Bruce Lee's last movie is the only one that gives him the star treatment he deserved.

On August 17, 1973, Warner Bros. unveiled Enter the Dragon, the 98-minute, R-rated actioner starring Bruce Lee, in New York theaters. The Hollywood Reporter's original review is below: 

Bruce Lee's last movie is the only one that gives him the star treatment he deserved. His charismatic presence is remarkable in Enter the Dragon, and it's a shame he didn't have the chance to become the great, unique star he seemed destined to be. 

The movie itself, produced by Fred Weintraub and Paul Heller in association with Raymond Chow of Hong Kong's Concorde Productions, is a whoop-and-holler entertainment, which is to say that it's a lavish, corny action movie, not boring for a second and as outrageously wry as it is visually appealing. 

Michael Allin's inventive screenplay brings Lee to the island fortress of master criminal Shih Kien to find evidence to convict him of white slavery and opium trade. Kien organizes a martial arts contest, which is actually a front to find salesmen to peddle his wares throughout the world. 

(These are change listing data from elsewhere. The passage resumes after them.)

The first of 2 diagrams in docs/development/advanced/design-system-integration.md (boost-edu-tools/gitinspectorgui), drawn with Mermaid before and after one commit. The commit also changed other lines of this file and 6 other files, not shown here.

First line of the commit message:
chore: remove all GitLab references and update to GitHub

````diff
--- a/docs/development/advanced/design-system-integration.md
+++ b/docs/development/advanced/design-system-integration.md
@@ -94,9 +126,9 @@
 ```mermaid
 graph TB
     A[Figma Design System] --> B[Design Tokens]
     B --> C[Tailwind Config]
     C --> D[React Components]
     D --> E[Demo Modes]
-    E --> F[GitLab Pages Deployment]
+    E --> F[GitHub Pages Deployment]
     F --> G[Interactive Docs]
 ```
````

John Saxon is extremely good as a compulsive gambler who joins the contest to find his way out of a losing streak. Jim Kelly is equally fine as a black American trying to earn money for the movement. Peter Archer is an unpleasant New Zealander contestant. 

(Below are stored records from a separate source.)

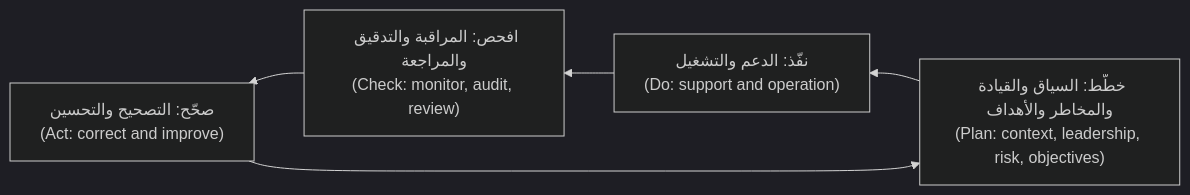
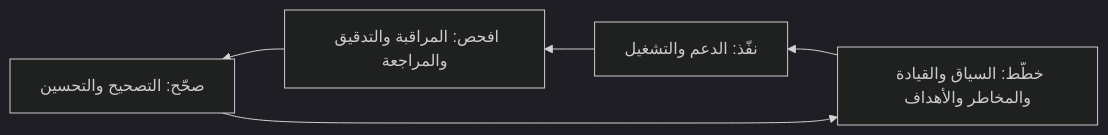
The second of 2 diagrams in aigp/modules/07-frameworks.ar.md (Tamoura/system-design-for-vibe-coders), drawn with Mermaid (dark theme) before and after one commit. The commit also changed other lines of this file and 551 other files, not shown here.

````diff
--- a/aigp/modules/07-frameworks.ar.md
+++ b/aigp/modules/07-frameworks.ar.md
@@ -348,7 +348,7 @@
 ```mermaid
 flowchart RL
-  P["خطّط: السياق والقيادة والمخاطر والأهداف<br/>(Plan: context, leadership, risk, objectives)"] --> D["نفّذ: الدعم والتشغيل<br/>(Do: support and operation)"]
-  D --> C["افحص: المراقبة والتدقيق والمراجعة<br/>(Check: monitor, audit, review)"]
-  C --> A["صحّح: التصحيح والتحسين<br/>(Act: correct and improve)"]
+  P["خطّط: السياق والقيادة والمخاطر والأهداف"] --> D["نفّذ: الدعم والتشغيل"]
+  D --> C["افحص: المراقبة والتدقيق والمراجعة"]
+  C --> A["صحّح: التصحيح والتحسين"]
   A --> P
 ```
````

Bob Wall is the big meanie who murdered Lee's hapkido belt sister, played by Angela Mao Ying in one astonishing action sequence. Yang Sze is Shih's muscle bound bodyguard. Geoffrey Weeks is Lee's English Interpol contact. Betty Chung is a secret agent inside the fortress. 

Ahna Capri floats through the movie the way Myrna Loy used to in the early Oriental period of her career, dispensing pretty women to the tired contestants like sleeping pills.

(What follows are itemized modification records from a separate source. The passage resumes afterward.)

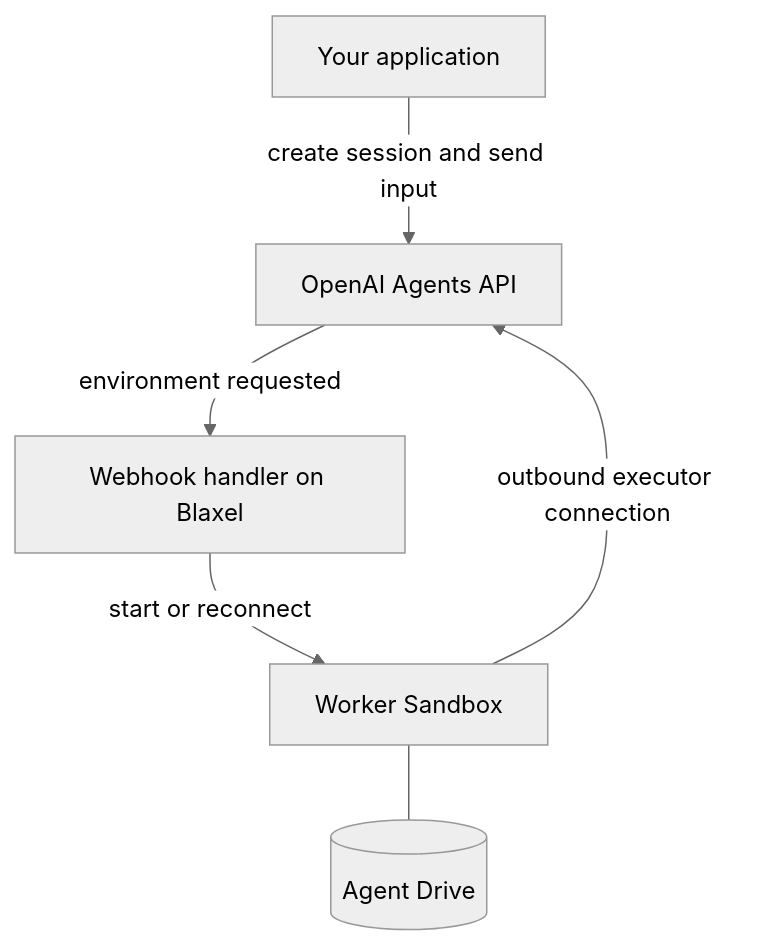
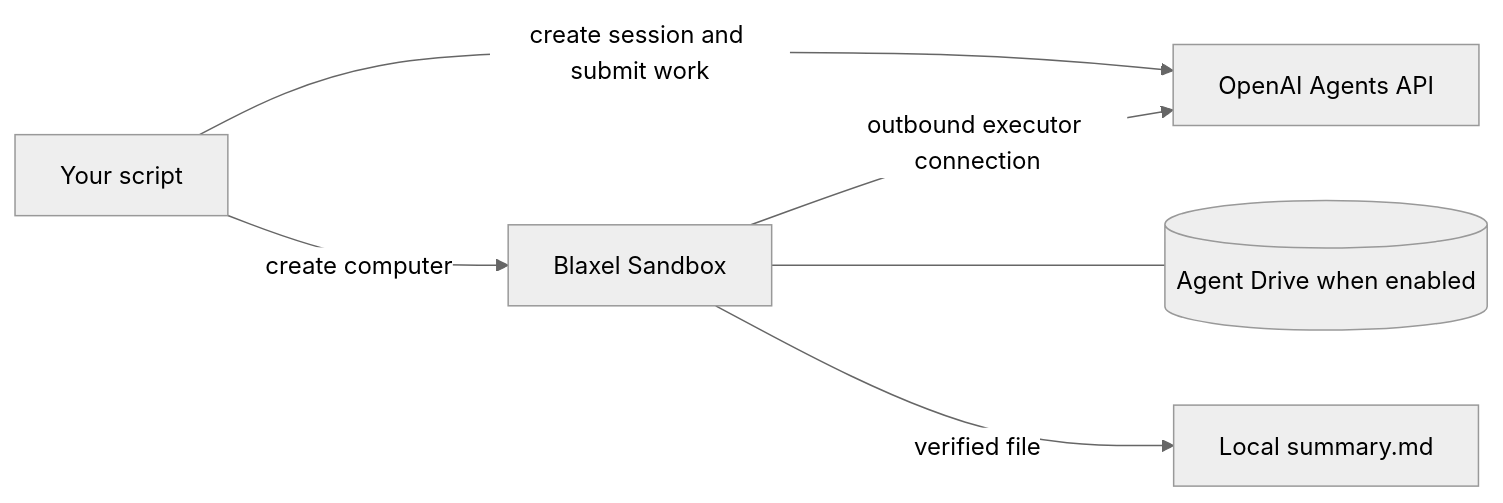
The diagram in Integrations/OpenAI-Agents-API.mdx (blaxel-ai/docs), drawn with Mermaid (neutral theme) before and after one commit. The commit also changed other lines of this file and 2 other files, not shown here.

Commit message:
Guide Agents API readers through public-beta setup and file handoff

````diff
--- a/Integrations/OpenAI-Agents-API.mdx
+++ b/Integrations/OpenAI-Agents-API.mdx
@@ -19,8 +19,8 @@
 ```mermaid actions={false}
-flowchart TD
-    App["Your application"] -->|"create session and send input"| API["OpenAI Agents API"]
-    API -->|"environment requested"| Handler["Webhook handler on Blaxel"]
-    Handler -->|"start or reconnect"| Worker["Worker Sandbox"]
+flowchart LR
+    App["Your script"] -->|"create session and submit work"| API["OpenAI Agents API"]
+    App -->|"create computer"| Worker["Blaxel Sandbox"]
     Worker -->|"outbound executor connection"| API
-    Worker --- Drive[("Agent Drive")]
+    Worker --- Drive[("Agent Drive when enabled")]
+    Worker -->|"verified file"| Output["Local summary.md"]
 ```
````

But it's Bruce Lee's movie. He's a strange, otherworldly presence, a man of wisdom who excels at action, who speaks of the emotional content of the fight scorning the notion of anger. Lee staged the fight sequences himself, and they lift the movie the way Astaire and Rogers used to when they danced in movies of a different fantasy genre. 

Robert Clouse's fluid direction brings this three-ring circus to action climax, so to speak, after action climax, wringing full potential out of the production. His work is an excellent example of a genre director proving his ready for more ambitious material. Clouse even steals, and quite deftly, from the mirror funhouse scene in Orson Welles' Lady From Shanghai.

Lalo Schifrin's gigantic orchestral score inflates the movie with an appealing epic feeling that sometimes falls out of its story. Gilbert Hubbs' garish photography is entirely appropriate to the Fu Manchu-like decor of James Wong Sun and costumes of Louis Sheng. Although the movie feels just a shade too long, film editors Kurt Hirschler and George Watters keep the proceedings going at a clip pace. — Alan R. Howard, originally published on August 13, 1973.